Well, he doesn’t really tell all—that would take a book (which we’d love to see). At any rate, that techy wizard among guitar wizards, Thomas Nordegg (who we last discussed in 2010) is being profiled at Ultimate Guitar. Aside from insight on the likes of Steve Lukather, Steve Vai, and Guthrie Govan, Nordegg has this to say about his onetime employer, Yngwie Malmsteen:

(H)e’s a big teddy bear and he’s a handful. He’s a bigger than life cartoon in a good way. Yngwie is Yngwie and he does totally what he does. I have stories.

Such a tease.

Read more and see some vintage photos at UG.

Right here.


Toto guitarist and studio veteran Steve Lukather has some thoughts on Spotify culture and the current state of recorded music in general. He’s not so crazy about it. Via Mike Collins’ blog:

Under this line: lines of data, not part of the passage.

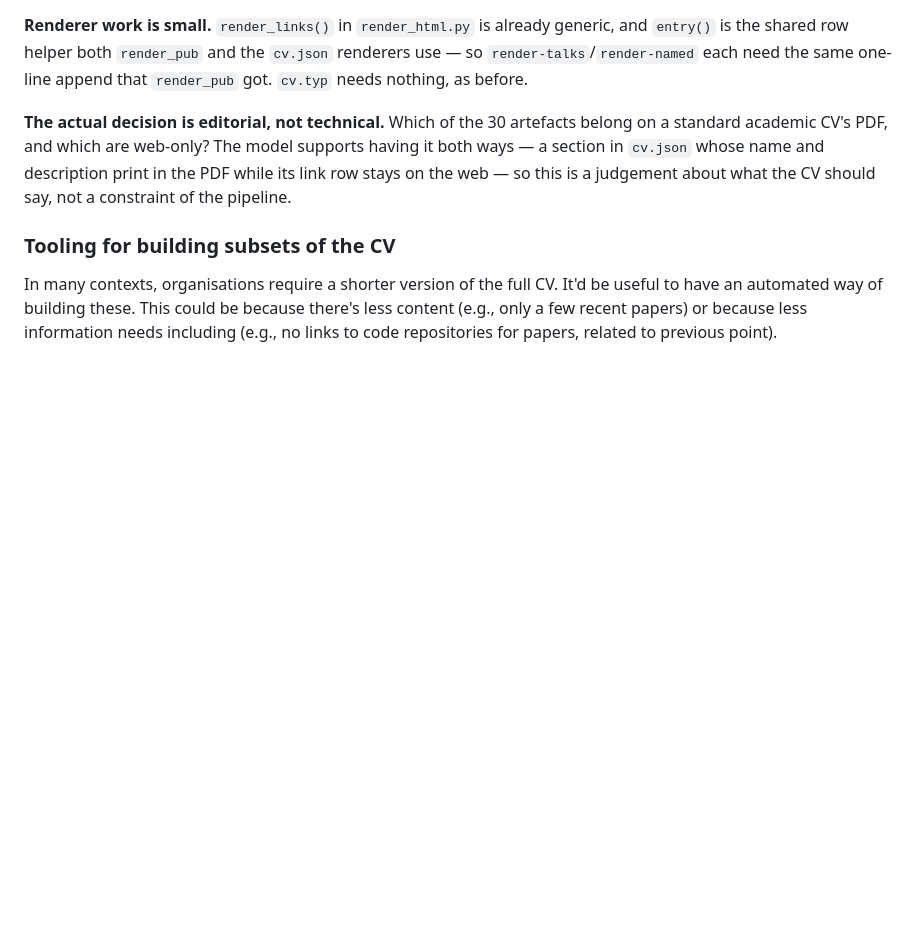
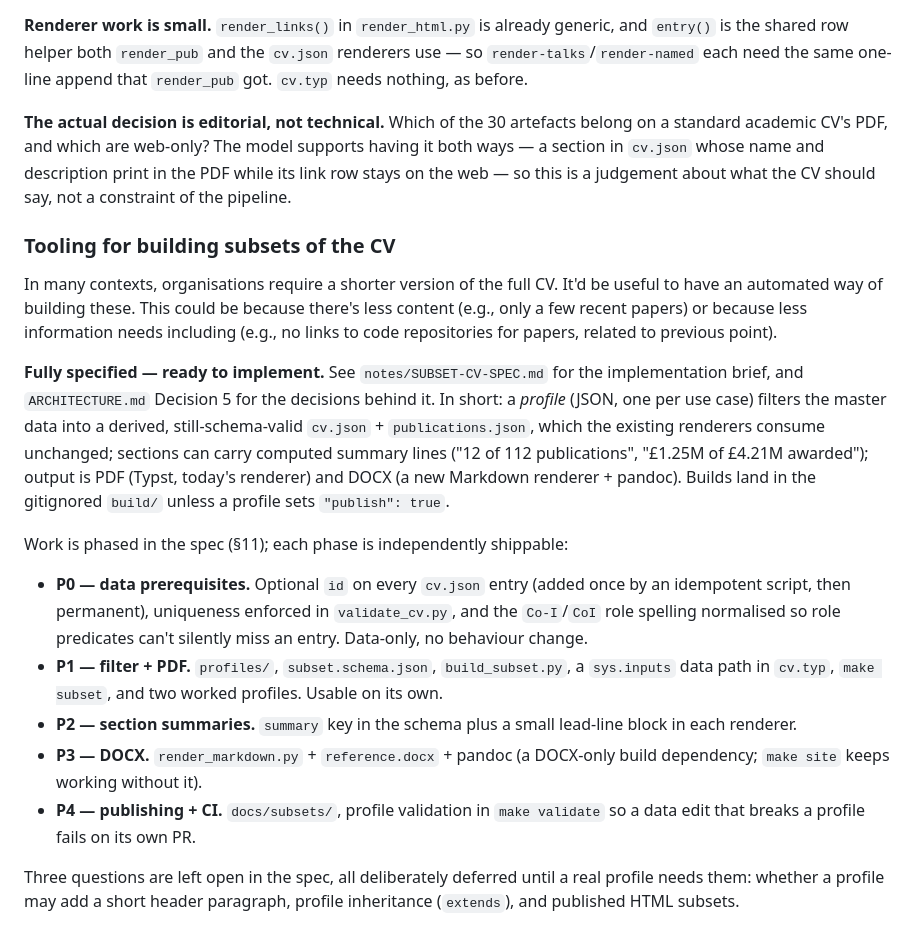
Before and after one commit to darribas/cv, a Markdown page: TODO.md, the part around the change. Rendered like a GitHub page; blank space fills up the shorter version.

```diff
--- a/TODO.md
+++ b/TODO.md
@@ -138,3 +138,32 @@ be useful to have an automated way of building these. This could be because
 there's less content (e.g., only  a few recent papers) or because less
 information needs including (e.g., no links to code repositories for papers,
 related to previous point).
+
+**Fully specified — ready to implement.** See `notes/SUBSET-CV-SPEC.md` for the
+implementation brief, and `ARCHITECTURE.md` Decision 5 for the decisions behind
+it. In short: a *profile* (JSON, one per use case) filters the master data into
+a derived, still-schema-valid `cv.json` + `publications.json`, which the
+existing renderers consume unchanged; sections can carry computed summary lines
+("12 of 112 publications", "£1.25M of £4.21M awarded"); output is PDF (Typst,
+today's renderer) and DOCX (a new Markdown renderer + pandoc). Builds land in
+the gitignored `build/` unless a profile sets `"publish": true`.
+
+Work is phased in the spec (§11); each phase is independently shippable:
+
+- **P0 — data prerequisites.** Optional `id` on every `cv.json` entry (added
+  once by an idempotent script, then permanent), uniqueness enforced in
+  `validate_cv.py`, and the `Co-I`/`CoI` role spelling normalised so role
+  predicates can't silently miss an entry. Data-only, no behaviour change.
+- **P1 — filter + PDF.** `profiles/`, `subset.schema.json`,
+  `build_subset.py`, a `sys.inputs` data path in `cv.typ`, `make subset`, and
+  two worked profiles. Usable on its own.
+- **P2 — section summaries.** `summary` key in the schema plus a small lead-line
+  block in each renderer.
+- **P3 — DOCX.** `render_markdown.py` + `reference.docx` + pandoc (a DOCX-only
+  build dependency; `make site` keeps working without it).
+- **P4 — publishing + CI.** `docs/subsets/`, profile validation in `make
+  validate` so a data edit that breaks a profile fails on its own PR.
+
+Three questions are left open in the spec, all deliberately deferred until a
+real profile needs them: whether a profile may add a short header paragraph,
+profile inheritance (`extends`), and published HTML subsets.
```
Also changed, not shown: ARCHITECTURE.md (+59 -0 lines), notes/SUBSET-CV-SPEC.md (added, +534 -0 lines).
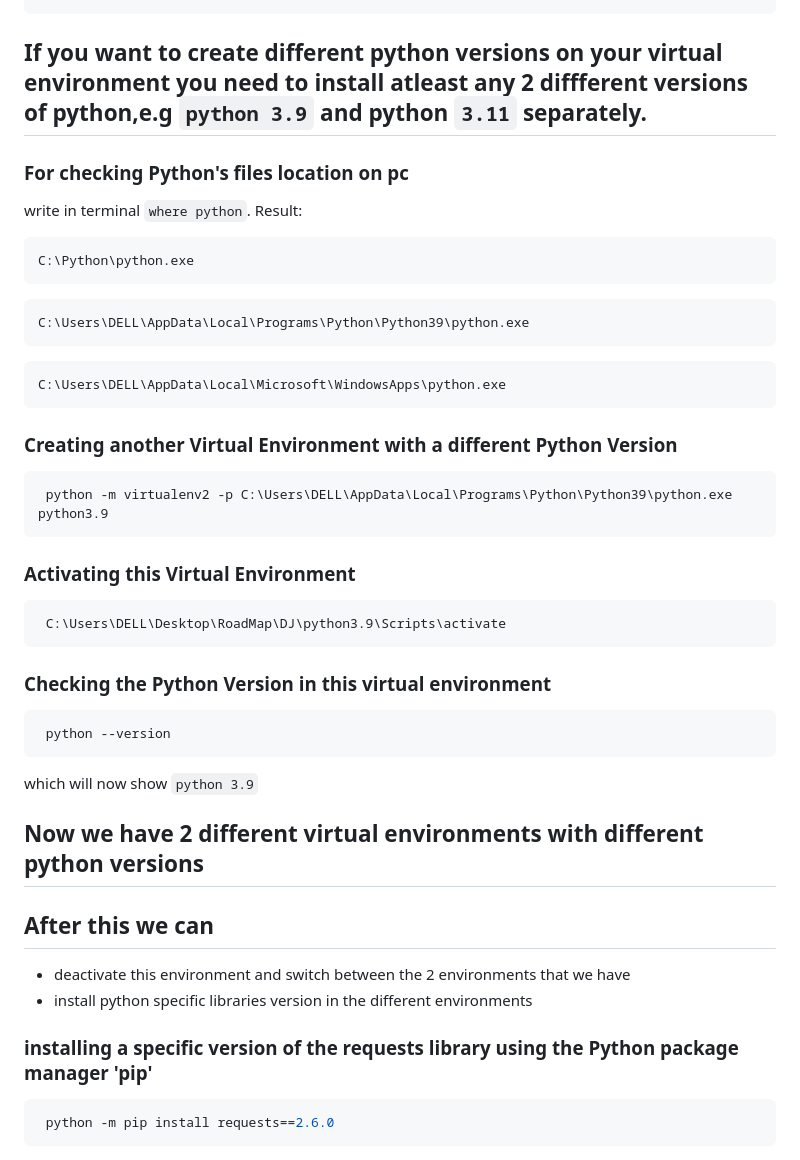
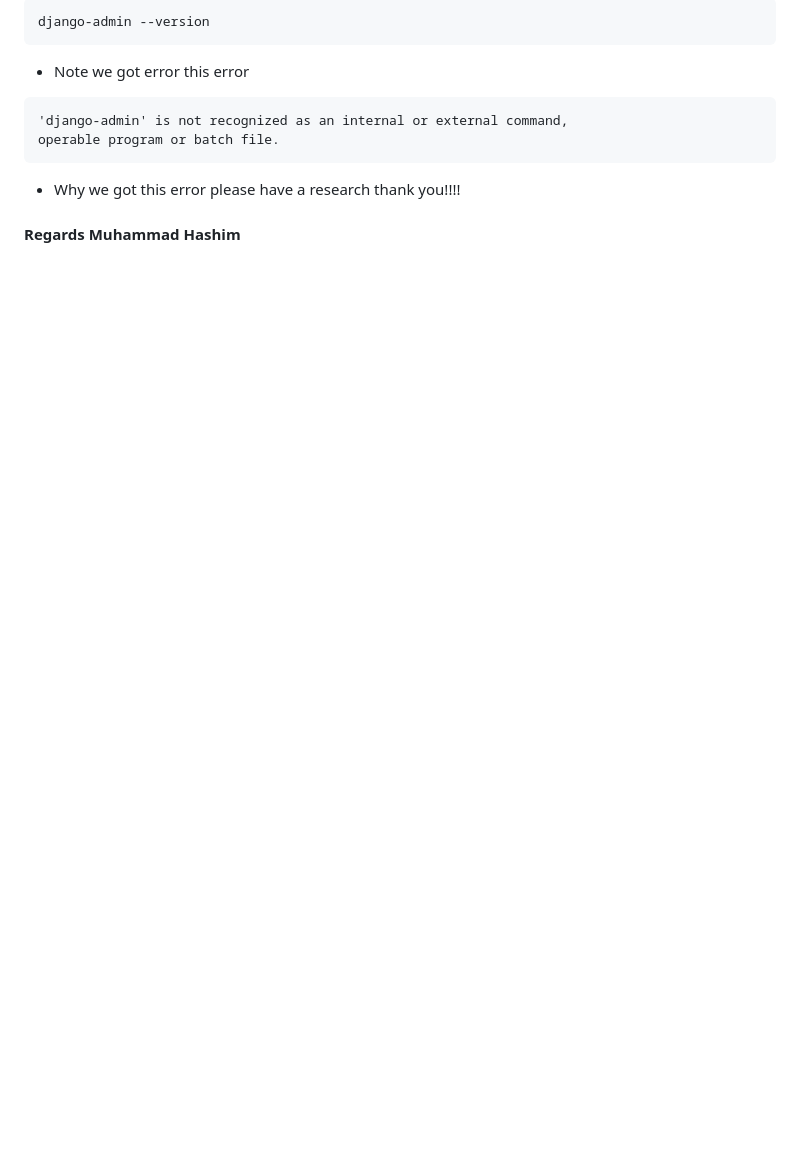
Before and after one commit to HashimThePassionate/django-development, a Markdown page: readme.md, the part around the change printed below. Drawn GitHub-style; blank space fills up the shorter version.

````diff
--- a/readme.md
+++ b/readme.md
@@ -103,38 +118,11 @@ deactivate
 ```
+django-admin --version
+```
+- Note we got error this error
+<pre>
+'django-admin' is not recognized as an internal or external command,
+operable program or batch file.
+</pre>
+-  Why we got this error please have a research thank you!!!!
 
-## If you want to create different python versions on your virtual environment you need to install atleast any 2 diffferent versions of python,e.g  ``python 3.9`` and python ``3.11`` separately.
-
-### For checking Python's files location on pc
- write in terminal ``where python``.
- Result:
-```python
-C:\Python\python.exe
-```
-```python
-C:\Users\DELL\AppData\Local\Programs\Python\Python39\python.exe
-```
-```python
-C:\Users\DELL\AppData\Local\Microsoft\WindowsApps\python.exe
-```
-### Creating another Virtual Environment with a different Python Version
-```python
- python -m virtualenv2 -p C:\Users\DELL\AppData\Local\Programs\Python\Python39\python.exe python3.9
-```
-### Activating this Virtual Environment
-```python
- C:\Users\DELL\Desktop\RoadMap\DJ\python3.9\Scripts\activate
-```
-### Checking the Python Version in this virtual environment
-```python
- python --version
-```
-which will now show ``python 3.9``
-##  Now we have 2 different virtual environments with different python versions
-
-## After this we can
-- deactivate this environment and switch between the 2 environments that we have
-- install python specific libraries version in the different environments
-### installing a specific version of the requests library using the Python package manager 'pip'
-```python
- python -m pip install requests==2.6.0
-```
+#### Regards Muhammad Hashim
````
Also changed, not shown: other parts of readme.md (+45 -30 lines).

It is TOO easy to play ‘pretend pop star’ now. With all the fakery and auto tune-time correction -cut and paste etc.. fuck most young people don’t know how to play a song from top to bottom in a studio in tune and in time and with feeling? I am in the studios all the time and hear the stories from the producers and engineers.. and yet NO ONE cares that ’ so and so’ who sold a shit load  of records ( how much IS that these days? )  cant sing or play. They make ‘McRecords’ for people who don’t even really listen.  It’s background music for people to either find a mate or shake their heads while texting or skyping or doing other things. Environmental noise for the multi-tasker.

And there’s a lot more vitriol where that came from. Read it all at Mike Collins Talks Music, Biz & Technologie.

Right here.

A hot tip from Mr. Beau Bledsoe.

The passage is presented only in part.